- Sam Steele: A Biography by Rod Macleod
Sam Steele was one of the most important public figures very few Canadians know. Although not a politician or successful entrepreneur, he played a prominent role in a succession of major events between the 1870s and the end of the Great War in 1919 that helped shape the fledgling nation which had been put together in 1867. As his latest biographer, Rod Macleod, a historian retired from the University of Alberta, argues: “His adult life corresponded with the first half century of the new transcontinental Canada and he did more to help create it than all but a handful of his contemporaries.” (1)
Steele combined talent and opportunism to assemble his remarkable career between the establishment of the North West Mounted Police in 1873 and his death in 1919. Born near Orillia, Ontario, in 1848, Steele found his calling by participating in events in the West after 1870 that proved key to Canada’s development. He was among the early recruits who made the trek west in 1874 to establish good relations with First Nations of the plains through the 1870s and early 1880s. That experience came in handy when the North West Rebellion broke out. Steele led a mounted force, known as Steele’s Scouts, during the suppression of the insurrection. His troops pursued Big Bear and Wandering Spirit’s band after the Frog Lake Massacre and the taking of Fort Pitt. Eventually, the Woods Cree party disintegrated as they moved northward away from the pursuing troops, and Big Bear gave himself up to authorities. Naturally, Steele was lionized for his part in forcing one of the most feared of those involved—or assumed to have been involved—in the hostilities to surrender. By this point, Steele’s ability to organize and train fighting forces quickly and effectively had become known to authorities. A lengthy period of frustrating inaction ensued that was leavened by his marriage to Marie Harwood, a young woman from a distinguished Quebec family, in 1890. Steele next had a chance to display his organizational and leadership skills during the Klondike Gold Rush in the late 1890s. The Canadian government, fearful that the activities of American prospectors and miners might undermine the country’s hold on the northern territory, dispatched Steele and a mounted police force north to establish a customs post and enforce Canadian law. This episode was another chance for Steele to shine, as his leadership ability and willingness to face down obstreperous law breakers effectively solidified Canada’s authority. Significantly, it was Steele’s role in the Yukon [End Page 126] that the makers of the Heritage Minutes chose to glorify on film. In Steele’s Minute, he confronts an armed American ne’er-do-well intent on establishing a gambling house near the gold fields, forcing the interloper to retreat on horseback, all the while muttering “I shoulda shot that guy. Why didn’t I shoot that guy?” The trope of the intrepid, invincible Mountie who deters bad guys just by the force of his character and the reputation of his uniform leaps out from the short film.

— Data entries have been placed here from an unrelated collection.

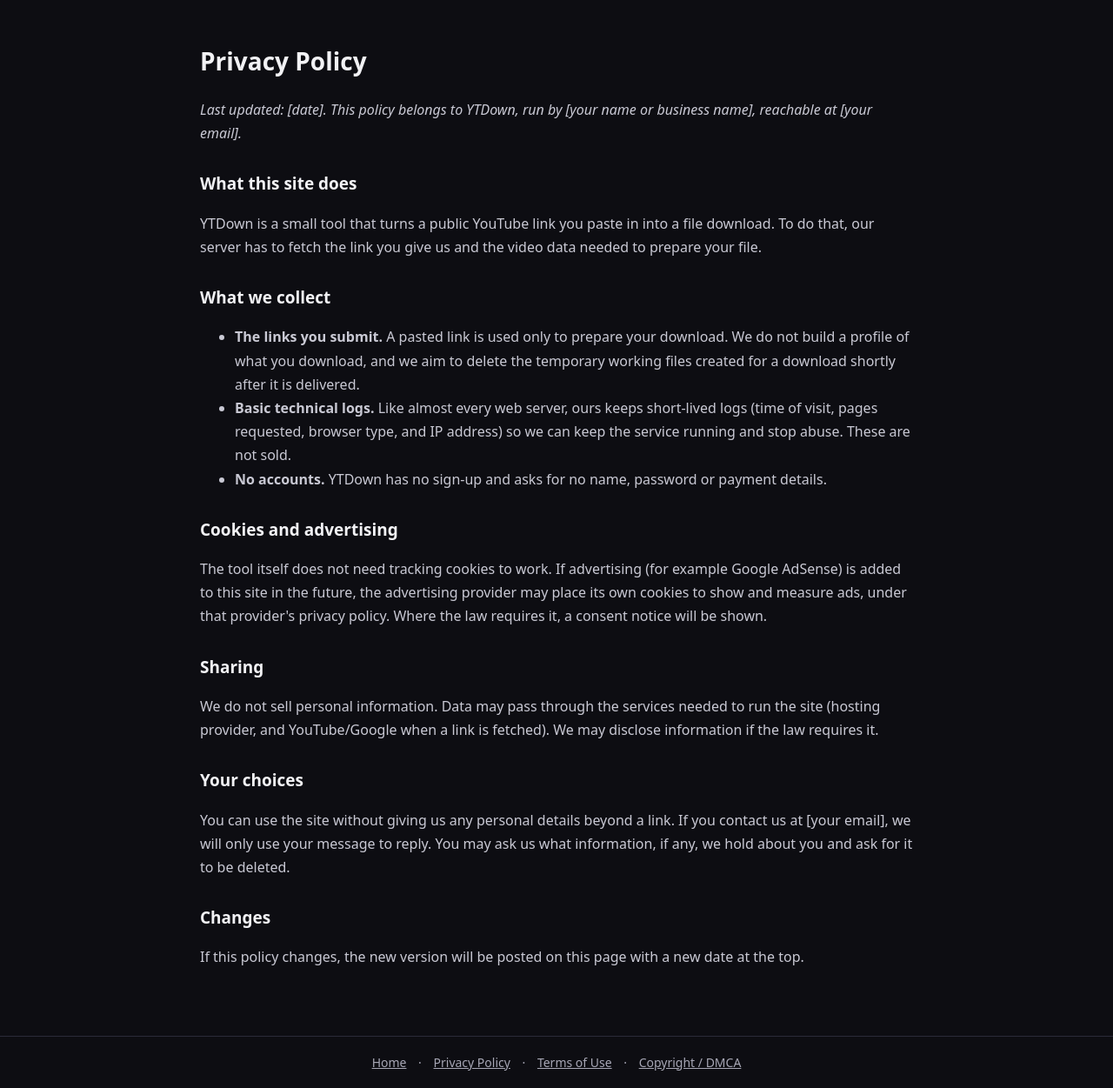
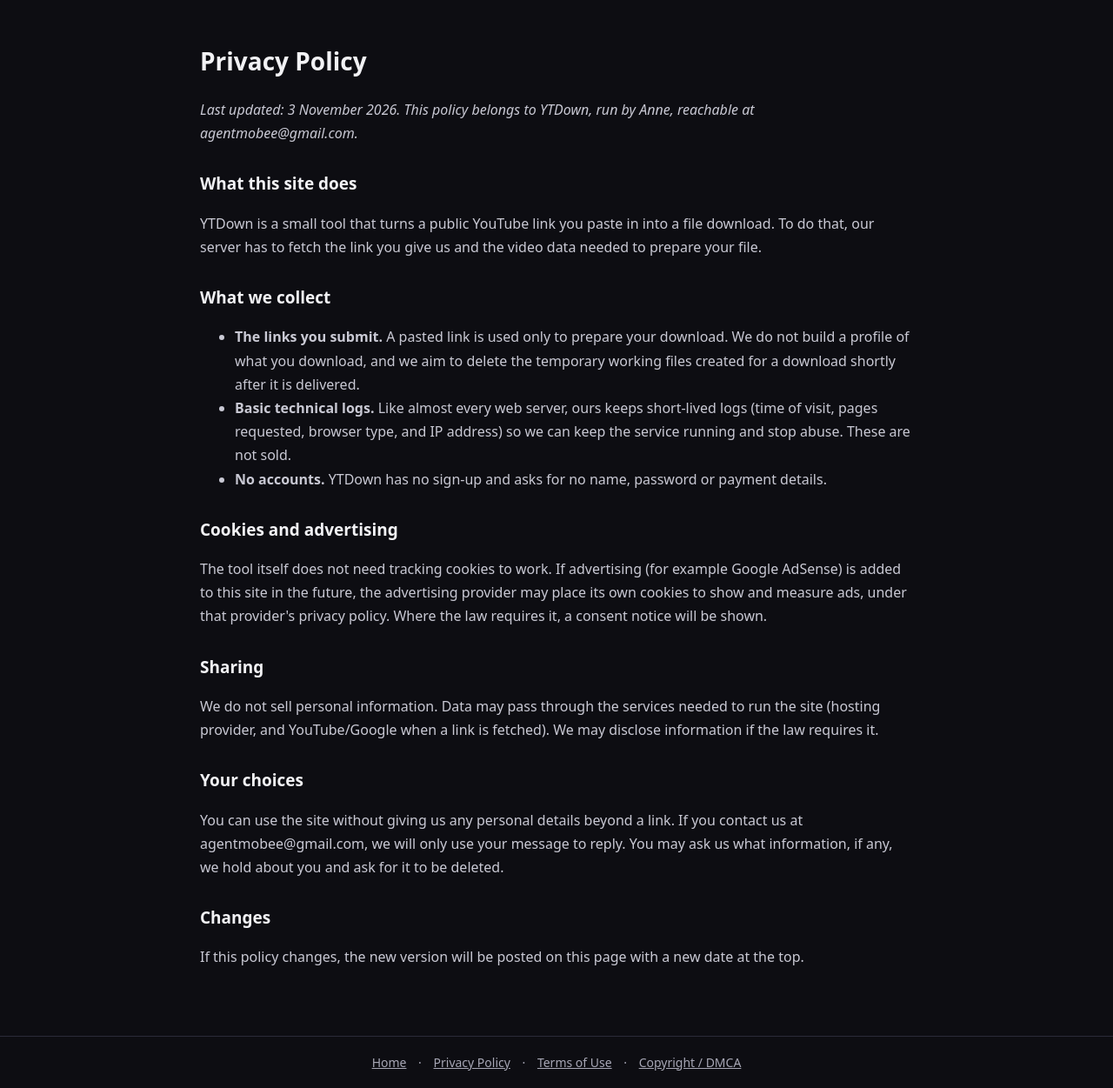
Before and after one commit to agentmobee-beep/ytdown, a Flask app: page /privacy in a window 1280 px wide. Shown: the part 70-1321 px from the top of the page at 87% size. Run offline with Flask 3, Linux system fonts and the light colour scheme; some libraries are stand-ins or nearby versions.

Commit message:
Fill legal pages with site owner details for AdSense

```diff
--- a/templates/dmca.html
+++ b/templates/dmca.html
@@ -2,7 +2,7 @@
 {% block title %}Copyright / DMCA{% endblock %}
 {% block body %}
 <h1>Copyright &amp; DMCA Policy</h1>
-<p><em>Last updated: [date]. Copyright contact for YTDown: [your email].</em></p>
+<p><em>Last updated: 3 November 2026. Copyright contact for YTDown: agentmobee@gmail.com.</em></p>
 
 <h2>How YTDown treats copyright</h2>
 <p>YTDown does not host, store or index videos. It is a technical tool that, at a visitor's request,
@@ -25,7 +25,7 @@ it everywhere - you may also wish to file your notice with that platform.</p>
   <li>A statement that you believe, in good faith, that the use is not authorised by you, your agent or the law.</li>
   <li>A statement that the information in your notice is accurate, and your physical or electronic signature.</li>
 </ul>
-<p>Send notices to <strong>[your email]</strong> with the subject line "Copyright notice".</p>
+<p>Send notices to <strong>agentmobee@gmail.com</strong> with the subject line "Copyright notice".</p>
 
 <h2>Repeat misuse</h2>
 <p>Links reported in valid notices may be blocked on this service, and we may refuse service to
--- a/templates/privacy.html
+++ b/templates/privacy.html
@@ -2,8 +2,8 @@
 {% block title %}Privacy Policy{% endblock %}
 {% block body %}
 <h1>Privacy Policy</h1>
-<p><em>Last updated: [date]. This policy belongs to YTDown, run by [your name or business name],
-reachable at [your email].</em></p>
+<p><em>Last updated: 3 November 2026. This policy belongs to YTDown, run by Anne,
+reachable at agentmobee@gmail.com.</em></p>
 
 <h2>What this site does</h2>
 <p>YTDown is a small tool that turns a public YouTube link you paste in into a file download.
@@ -27,7 +27,7 @@ measure ads, under that provider's privacy policy. Where the law requires it, a
 
 <h2>Your choices</h2>
 <p>You can use the site without giving us any personal details beyond a link. If you contact us at
-[your email], we will only use your message to reply. You may ask us what information, if any, we hold
+agentmobee@gmail.com, we will only use your message to reply. You may ask us what information, if any, we hold
 about you and ask for it to be deleted.</p>
 
 <h2>Changes</h2>
--- a/templates/terms.html
+++ b/templates/terms.html
@@ -2,7 +2,7 @@
 {% block title %}Terms of Use{% endblock %}
 {% block body %}
 <h1>Terms of Use</h1>
-<p><em>Last updated: [date]. YTDown is provided by [your name or business name]. Contact: [your email].
+<p><em>Last updated: 3 November 2026. YTDown is provided by Anne. Contact: agentmobee@gmail.com.
 By using this site you accept these terms.</em></p>
 
 <h2>The service</h2>
@@ -32,5 +32,5 @@ obtained through it; you download and use files at your own risk and should scan
 All video titles, thumbnails and trademarks shown belong to their respective owners.</p>
 
 <h2>Changes and contact</h2>
-<p>These terms may be updated; the current version will always be on this page. Questions can be sent to [your email].</p>
+<p>These terms may be updated; the current version will always be on this page. Questions can be sent to agentmobee@gmail.com.</p>
 {% endblock %}
```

In some ways, Steele’s Yukon experience was the highlight of his career. He went on to lead a regiment, Lord Strathcona’s Horse, in the Boer War, and then stayed in South Africa as part of that country’s Constabulary until 1907. The brutal methods that the police forces sometimes employed to control the indigenous Africans never became notorious in Canada, allowing Steele’s reputation to remain unblemished. Back in Canada, he was nevertheless frustrated as command of the mounted police, which he had coveted from at least the 1880s, continued to elude him. Finally, though, he would obtain another prize during the Great War. Although well into his sixties by the time fighting broke out in 1914, Steele led forces and ultimately, despite the machinations of politicians such as the notorious Sam Hughes, achieved the rank of general before the war ended in 1918. Steele...